Try it |
From the data below, report how many lines contain the word "labels", giving the number and nothing else.

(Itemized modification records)
┌──
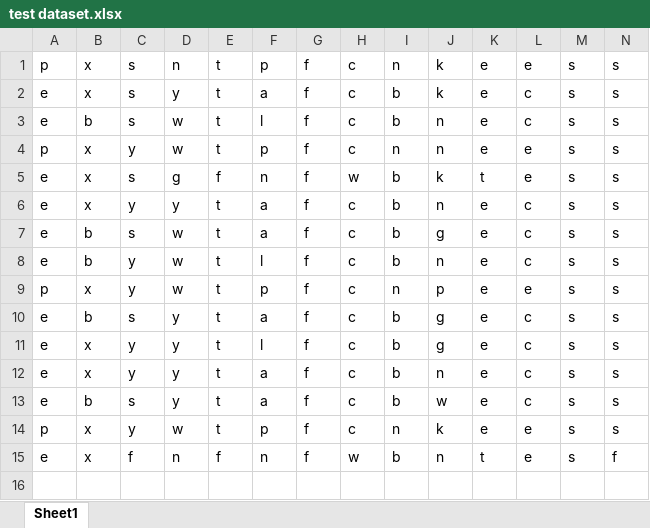
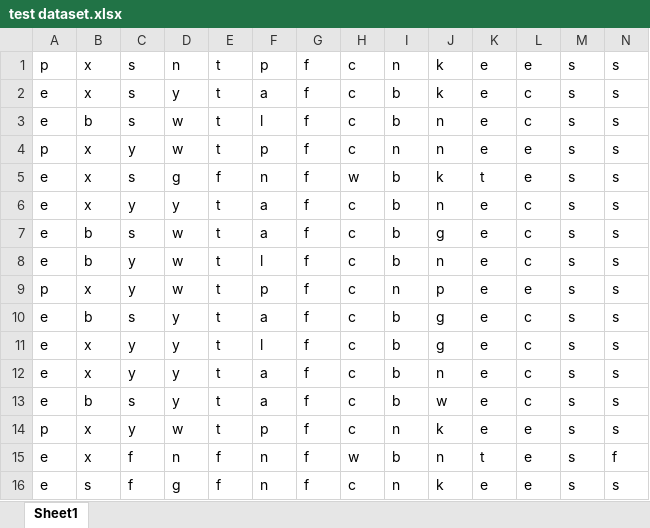
Before and after one commit to Taohid0/datamining_lab, an Excel workbook: test dataset.xlsx, sheet Sheet1, drawn as a sheet; only a part is shown; values as stored, in another font and other column widths than the file's, no borders; rows hold the shown columns only; the diff names each change by its address in the sheet, - before the commit and + after, or states it on an @@ line.

```diff
--- a/test dataset.xlsx (sheet Sheet1)
+++ b/test dataset.xlsx (sheet Sheet1)
+row 16: e | s | f | g | f | n | f | c | n | k | e | e | s | s
```
Also changed, not shown: 1 other file.
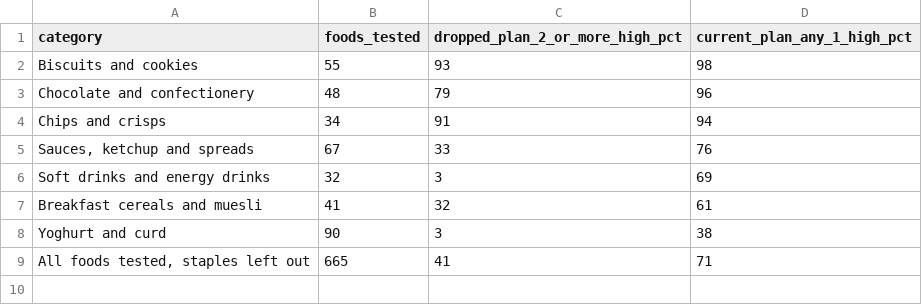
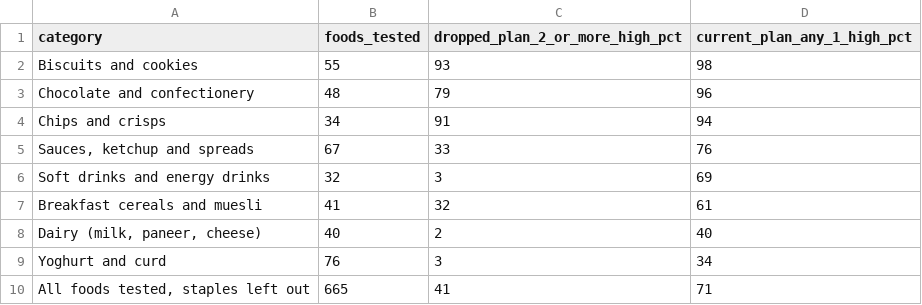
Before and after one commit to devnarsinghani22/devnarsinghani22.github.io, a CSV file: press/charts/fssai-warning-labels.csv, drawn as a sheet.

Commit message:
4e correction: cheese and paneer now count as dairy, not yoghurt and curd (Open Food Facts tags cheese as a fermented milk product; 67 cheese lists were in yoghurt and curd). Yoghurt and curd added sugar 20% of 178 -> 31% of 111; dairy 23% of 154 -> 17% of 221; FSSAI current plan yoghurt 38% of 90 -> 34% of 76; Chile rule 33% of 87 -> 29% of 73; dairy now shown on both warning studies. Dated correction notes (local-model copy, copy/correction-2026-10-13.json; build fails if a note's 'now' number is not today's data) on the hub, dairy, yoghurt and curd, FSSAI, Chile and press pages; their dateModified + sitemap lastmod 13 Oct. All-foods headlines unchanged. Other category pages: only the 'Other categories' link order moved

```diff
--- a/press/charts/fssai-warning-labels.csv
+++ b/press/charts/fssai-warning-labels.csv
@@ -7,3 +7,4 @@ Soft drinks and energy drinks,32,3,69
 Breakfast cereals and muesli,41,32,61
-Yoghurt and curd,90,3,38
+"Dairy (milk, paneer, cheese)",40,2,40
+Yoghurt and curd,76,3,34
 "All foods tested, staples left out",665,41,71
```
Also changed, not shown: india-label-index/data/category_table.csv, press/charts/added-sugar.csv, 27 other files.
└──
Completed task |
3